The still-cautious Fed won’t alter its stance that it can wait until 2024 for U.S. interest rate hikes, and will say that it is too early to even start talking about tapering its $120 billion per-month in asset purchases, otherwise known as quantitative easing, economists said.
Fed Chairman Jerome Powell will meet with reporters Wednesday afternoon following the central bank’s two-day policy meeting.
“April is too soon for the return of taper talk,” said Matthew Luzzetti, chief U.S. economist at Deutsche Bank.
Jim O’Sullivan, chief U.S. macro strategist at TD Securities, agreed: “We expect officials will be reluctant to say anything that could be construed as a tapering countdown signal until much later this year.”
The Fed’s new policy framework indicates a willingness to let the economy run hot and inflation get over 2%.
“At the first whiff of that they would wave the white flag, that would be ridiculous – what would be the point,” said Josh Shapiro, chief U.S. economist at MFR Inc.
Following what is expected to be a relatively quiet FOMC meeting, economists expect a solid increase in first quarter gross domestic product in data due on Thursday and an acceleration in core inflation in Friday’s releases. The Fed won’t have the actual data at their earlier meeting but they’ll have a pretty good sense of the numbers.
Economists polled by the Wall Street Journal expect x.x% growth in the January-March period, stronger than the 4.3% rate in the fourth quarter of last year. But some economist see much faster growth.
Shapiro said the economy is on track to make up all the lost ground caused by the pandemic by the end of the year.

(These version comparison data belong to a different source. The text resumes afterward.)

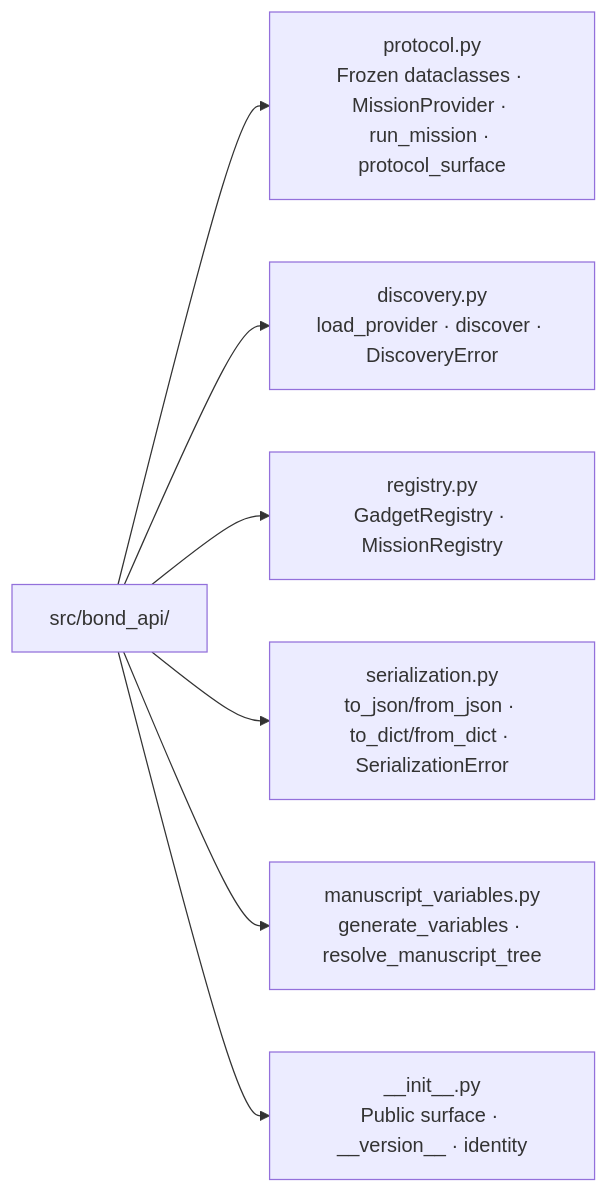
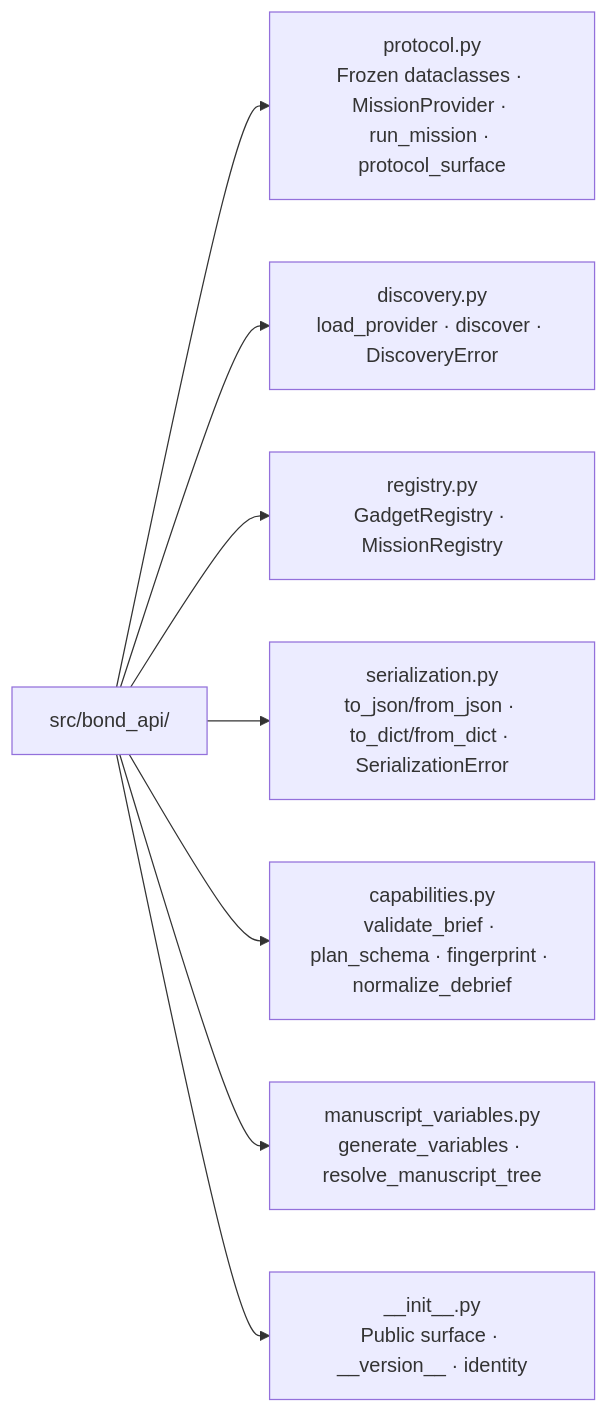
Before and after one commit to docxology/bond-api: the diagram in src/AGENTS.md, drawn with Mermaid. The commit also changed other lines of this file and 22 other files, not shown here.

````diff
--- a/src/AGENTS.md
+++ b/src/AGENTS.md
@@ -23,10 +23,11 @@
 ```mermaid
 flowchart LR
     PKG[src/bond_api/]
     PKG --> PROTO[protocol.py<br/>Frozen dataclasses · MissionProvider · run_mission · protocol_surface]
     PKG --> DISC[discovery.py<br/>load_provider · discover · DiscoveryError]
     PKG --> REG[registry.py<br/>GadgetRegistry · MissionRegistry]
     PKG --> SER[serialization.py<br/>to_json/from_json · to_dict/from_dict · SerializationError]
+    PKG --> CAP[capabilities.py<br/>validate_brief · plan_schema · fingerprint · normalize_debrief]
     PKG --> MV[manuscript_variables.py<br/>generate_variables · resolve_manuscript_tree]
     PKG --> INIT[__init__.py<br/>Public surface · __version__ · identity]
 ```
````
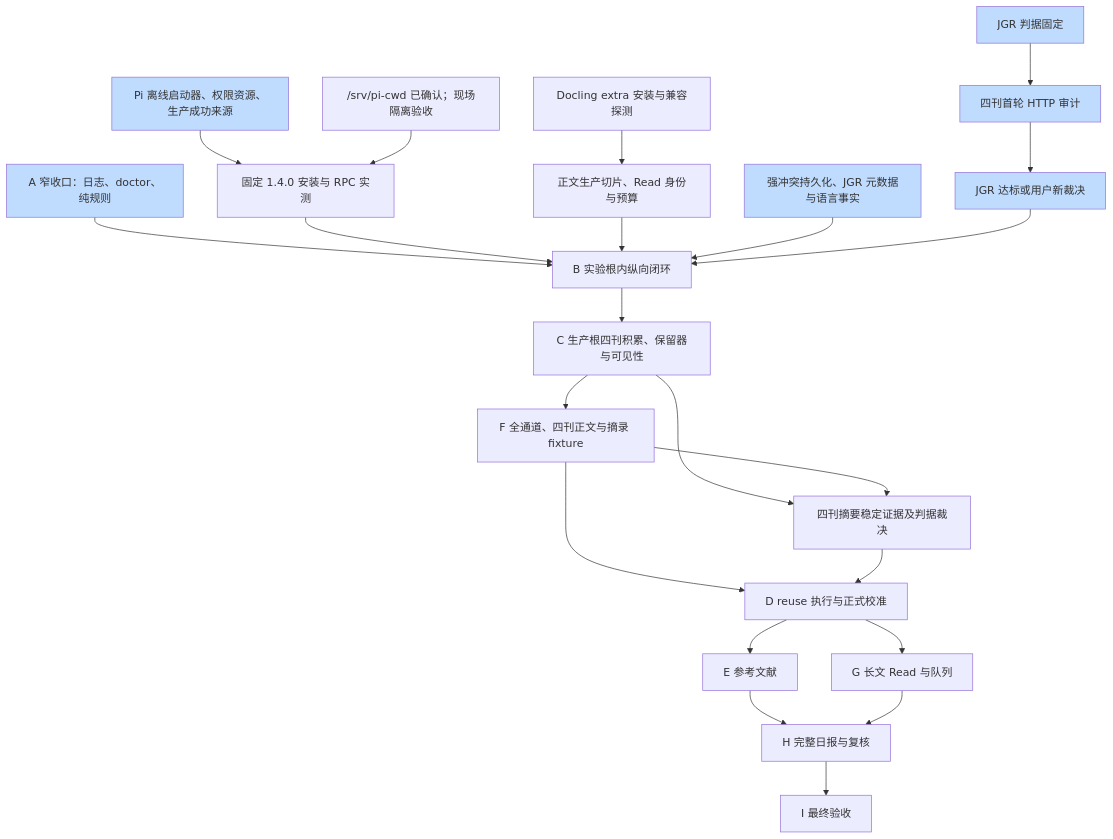
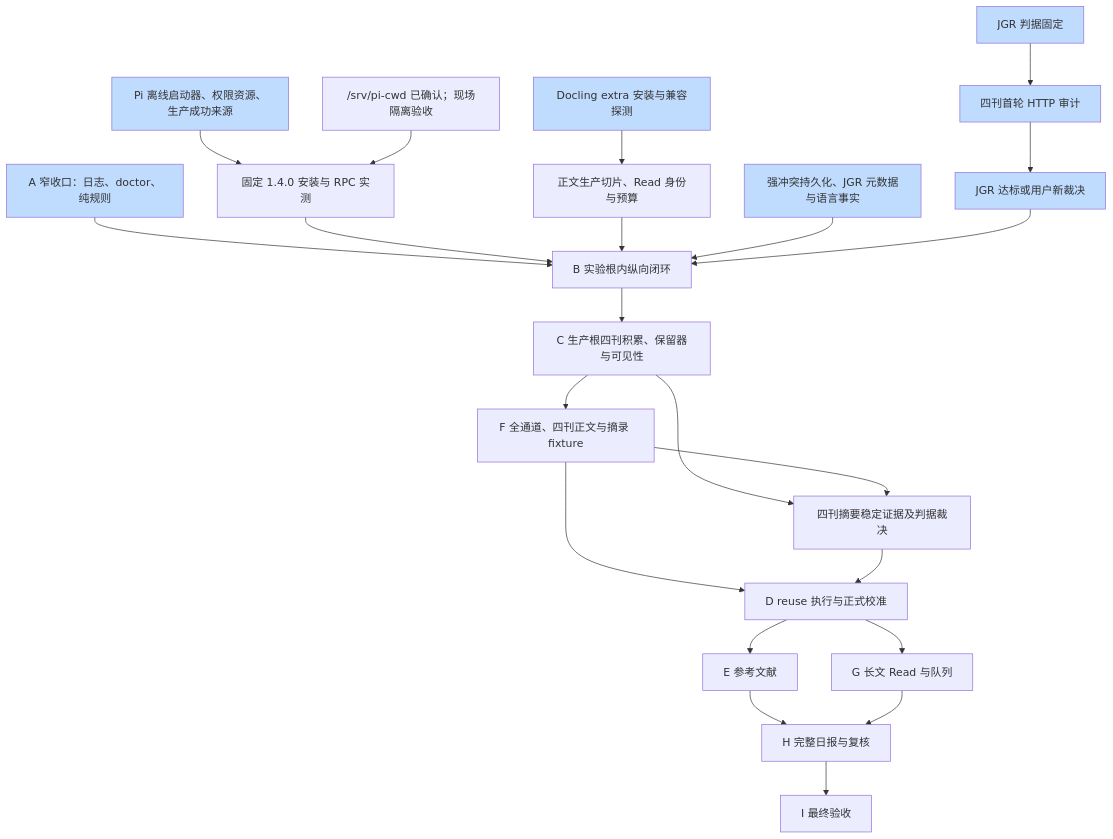
The diagram in docs/roadmap.md (MeteoBoy4/PaperRadar), drawn with Mermaid before and after one commit. The commit also changed other lines of this file and 6 other files, not shown here.

````diff
--- a/docs/roadmap.md
+++ b/docs/roadmap.md
@@ -19,26 +20,26 @@
 ```mermaid
 flowchart TD
   J[JGR 判据固定] --> Audit[四刊首轮 HTTP 审计]
   Audit --> Source[JGR 达标或用户新裁决]
   A[A 窄收口：日志、doctor、纯规则] --> B[B 实验根内纵向闭环]
   Pi[Pi 离线启动器、权限资源、生产成功来源] --> Live[固定 1.4.0 安装与 RPC 实测]
   Cwd["/srv/pi-cwd 已确认；现场隔离验收"] --> Live
   Live --> B
   Extra[Docling extra 安装与兼容探测] --> Body[正文生产切片、Read 身份与预算]
   Body --> B
   Feed[强冲突持久化、JGR 元数据与语言事实] --> B
   Source --> B
   B --> C[C 生产根四刊积累、保留器与可见性]
   C --> F[F 全通道、四刊正文与摘录 fixture]
   C --> Abstract[四刊摘要稳定证据及判据裁决]
   F --> Abstract
   F --> D[D reuse 执行与正式校准]
   Abstract --> D
   D --> E[E 参考文献]
   D --> G[G 长文 Read 与队列]
   E --> H[H 完整日报与复核]
   G --> H
   H --> I[I 最终验收]
   classDef completed fill:#bfdbfe
-  class J,Audit,Source,A,Pi,Feed completed
+  class J,Audit,Source,A,Pi,Extra,Feed completed
 ```
````
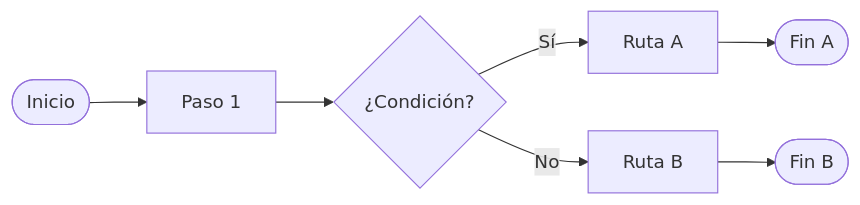
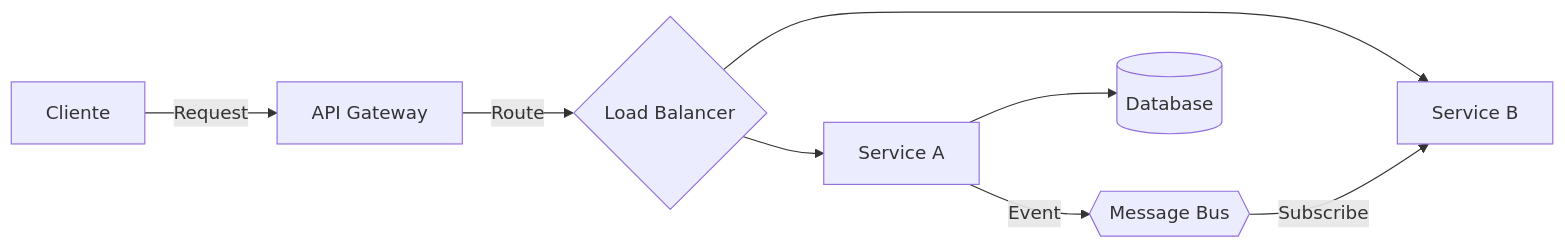
One commit to gonzalezpazmonica/pm-workspace changed the second of 4 diagrams in .claude/skills/diagram-generation/references/mermaid-templates.md. Above: the diagram before and after it, drawn with Mermaid. The commit also changed other lines of this file and 53 other files, not shown here.

````diff
--- a/.claude/skills/diagram-generation/references/mermaid-templates.md
+++ b/.claude/skills/diagram-generation/references/mermaid-templates.md
@@ -55,9 +30,10 @@
 ```mermaid
 flowchart LR
-    START([Inicio]) --> STEP1[Paso 1]
-    STEP1 --> DECISION{¿Condición?}
-    DECISION -->|Sí| PATH_A[Ruta A]
-    DECISION -->|No| PATH_B[Ruta B]
-    PATH_A --> END_A([Fin A])
-    PATH_B --> END_B([Fin B])
+    A[Cliente] -->|Request| B[API Gateway]
+    B -->|Route| C{Load Balancer}
+    C --> D[Service A]
+    C --> E[Service B]
+    D -->|Event| F{{Message Bus}}
+    F -->|Subscribe| E
+    D --> G[(Database)]
 ```
````
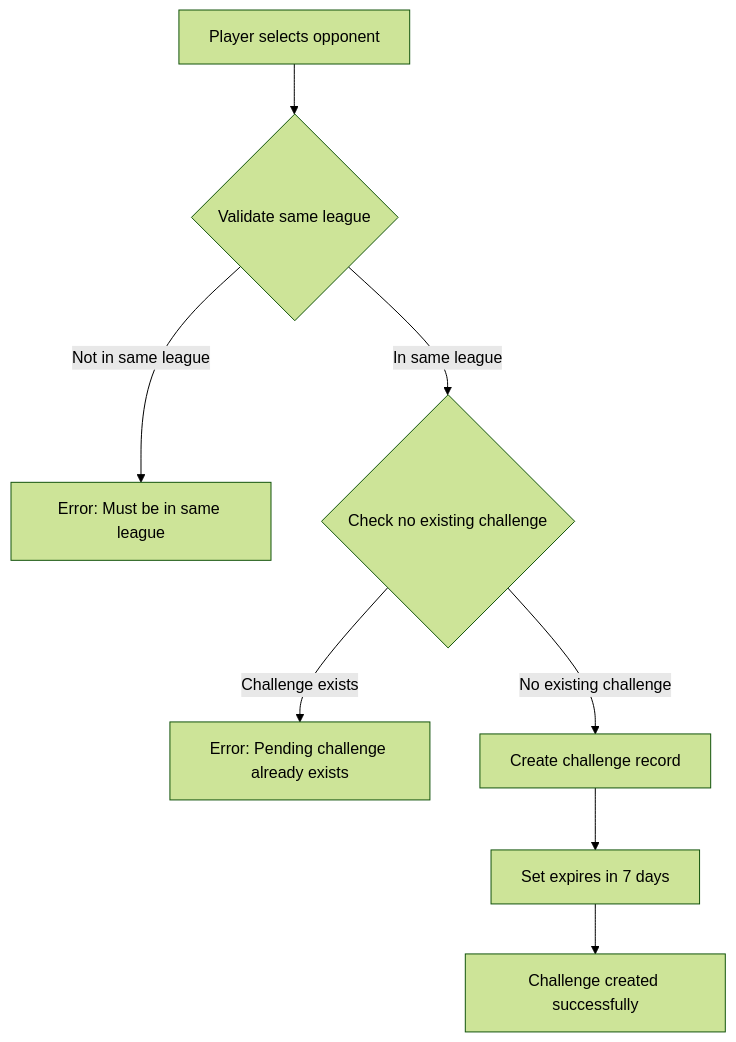
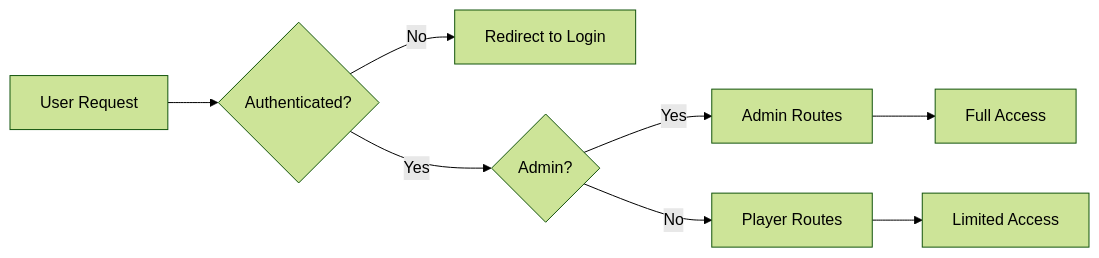
The second of 14 diagrams in doc/architecture.md (UziB26/leagueladder), drawn with Mermaid (forest theme) before and after one commit. The commit also changed other lines of this file and 97 other files, not shown here.

````diff
--- a/doc/architecture.md
+++ b/doc/architecture.md
@@ -117,10 +113,10 @@
 ```mermaid
-flowchart TD
-    A[Player selects opponent] --> B{Validate same league}
-    B -->|Not in same league| C[Error: Must be in same league]
-    B -->|In same league| D{Check no existing challenge}
-    D -->|Challenge exists| E[Error: Pending challenge already exists]
-    D -->|No existing challenge| F[Create challenge record]
-    F --> G[Set expires in 7 days]
-    G --> H[Challenge created successfully]
+graph LR
+    A[User Request] --> B{Authenticated?}
+    B -->|No| C[Redirect to Login]
+    B -->|Yes| D{Admin?}
+    D -->|Yes| E[Admin Routes]
+    D -->|No| F[Player Routes]
+    E --> G[Full Access]
+    F --> H[Limited Access]
 ```
````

The first quarter GDP report will be released Thursday at 8:30 a.m. Eastern and is forecast to increase by 6.5% on an annualized basis, according to Wall Street Journal data. On Friday the Fed’s favorite inflation measure, the personal consumption expenditure price index is due for March and the core PCE is forecast to rise by 0.3% with a 1.8% year-on-year rise.
Lewis Alexander, chief economist at Nomura Securities, sees core PCE prices rise to about 2.5% for April and May before falling to about 2% in the fall.
“The Fed will want to see ‘a string’ of robust data prior to signaling a tapering timeline,” said Luzzetti. “We expect these discussions to heat up during the summer,” he said.
O’Sullivan said he just changed his forecast for the start of tapering in March 2022 from September 2022.
After rising in March, long-term U.S. Treasury yields BX:TMUBMUSD10Y have retraced some of the gains this month.
“The market, for now, is respecting the Fed’s view- not believing – respecting. And it is respecting it because the Fed seems very intent on maintaining policy as is despite all the [solid] economic indicators,” said Mohamed El-Erian, chief economic adviser at Allianz.
Will the market believe it?
“For that we’re going to wait for more data. Because its’ early yet in the inflation surge,” El-Erian said.